If you’re a student of the Dutch language and you don’t yet know how to name colors in Dutch, you’re missing out. There are famous artworks to describe, picturesque scenes along The Amstel to recount to an old friend, and shopping blunders to expertly avoid.
With a few oranjes and paars, you can expertly identify various kinds of tulips in nod to the famous Dutch tulip mania.
And let’s not forget Amsterdam’s Red (or is it Rood?) Light District.
As you can see, there are plenty of reasons to learn the names of Dutch colors; they’ll come in handy in all sorts of contexts. If nothing else, they’re just fun to say. Here’s a quick and handy guide to help you correctly name and pronounce common colors in Dutch.
Red — rood
Orange — oranje
Yellow — geel
Green — groen
Blue — blauw
Purple — paars
Pink — roze
Brown — bruin
Black — zwart
White — wit
Gray — grijs
Light — licht
Dark — donker
The color — de kleur
Also, you’ll notice that when it comes time to put these in a sentence, the same rules for other adjectives in Dutch will apply.
All adjectives for “de” words have the ending -e. For example, blauw becomes de blauwe schoen (the blue shoe); groen becomes de groene auto (the green car).
Adjectives for “het” words have the ending -e when they come after a determiner (het, dit, mijn). Otherwise, you use no ending. For example, paars becomes het paarse T-shirt (the purple T-shirt), or een paars T-shirt when there’s no determiner.

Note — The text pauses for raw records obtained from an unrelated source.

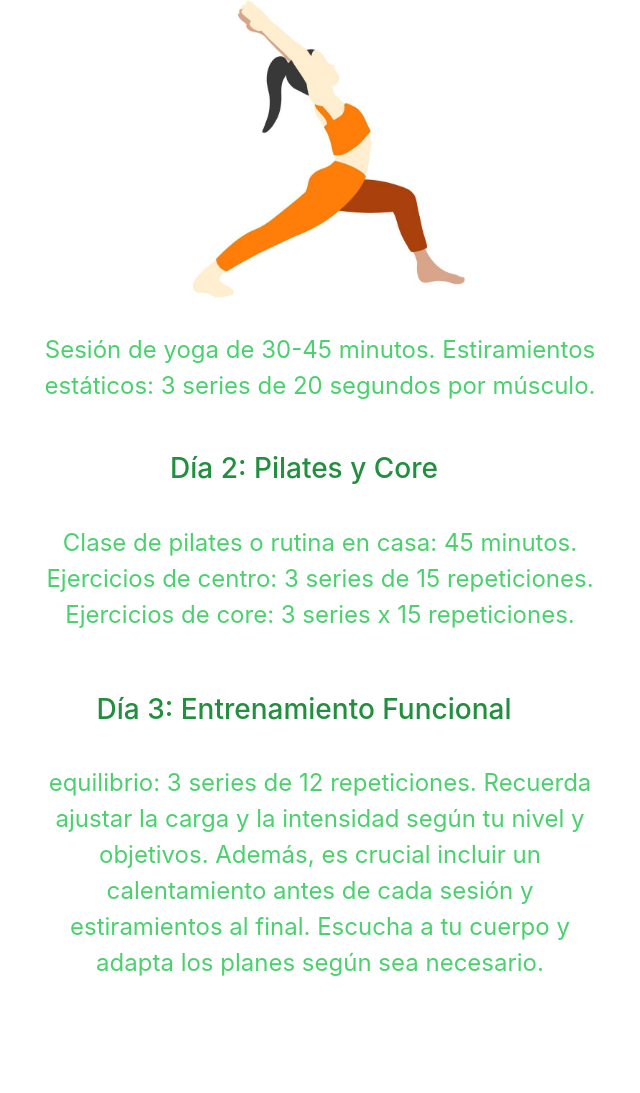
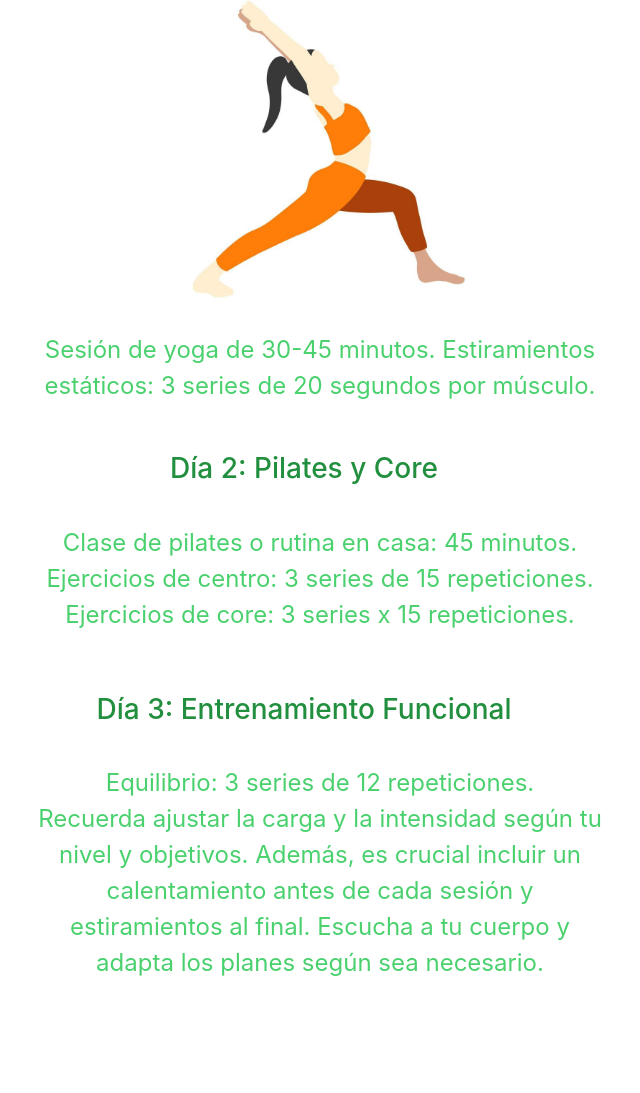
Before and after one commit to BautiMiano/Life-Good, a website: page planes_entrenamiento_hombres.html in a window 1280 px wide. Shown: the part 3569-4662 px from the top of the page, without its empty margins (336-976 px from the left). Drawn offline with nearby package versions, Linux system fonts and the light colour scheme.

Commit message:
Update planes_entrenamiento_hombres.html

```diff
--- a/planes_entrenamiento_hombres.html
+++ b/planes_entrenamiento_hombres.html
@@ -127,7 +127,7 @@
       <div class="dias_entrenamientos-padding-3-hombre">
         <h3>Día 3: Entrenamiento Funcional</h3>
         <ul>
-          <li>equilibrio: 3 series de 12 repeticiones.
+          <li>Equilibrio: 3 series de 12 repeticiones.<br>
             Recuerda ajustar la carga y la intensidad según tu nivel y objetivos. Además, es crucial incluir un
             calentamiento antes de cada sesión y estiramientos al final. Escucha a tu cuerpo y adapta los planes según
             sea necesario.</li>
```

Then there’s the vowel issue. Basically, long vowels are single in open syllables, and in closed syllables they are doubled: rode vs. rood (red), gele vs. geel (yellow). If the vowel in the adjective is long, e.g. “oo,” it becomes an open syllable when an ending is added (again, rood –> ‘ro-de’).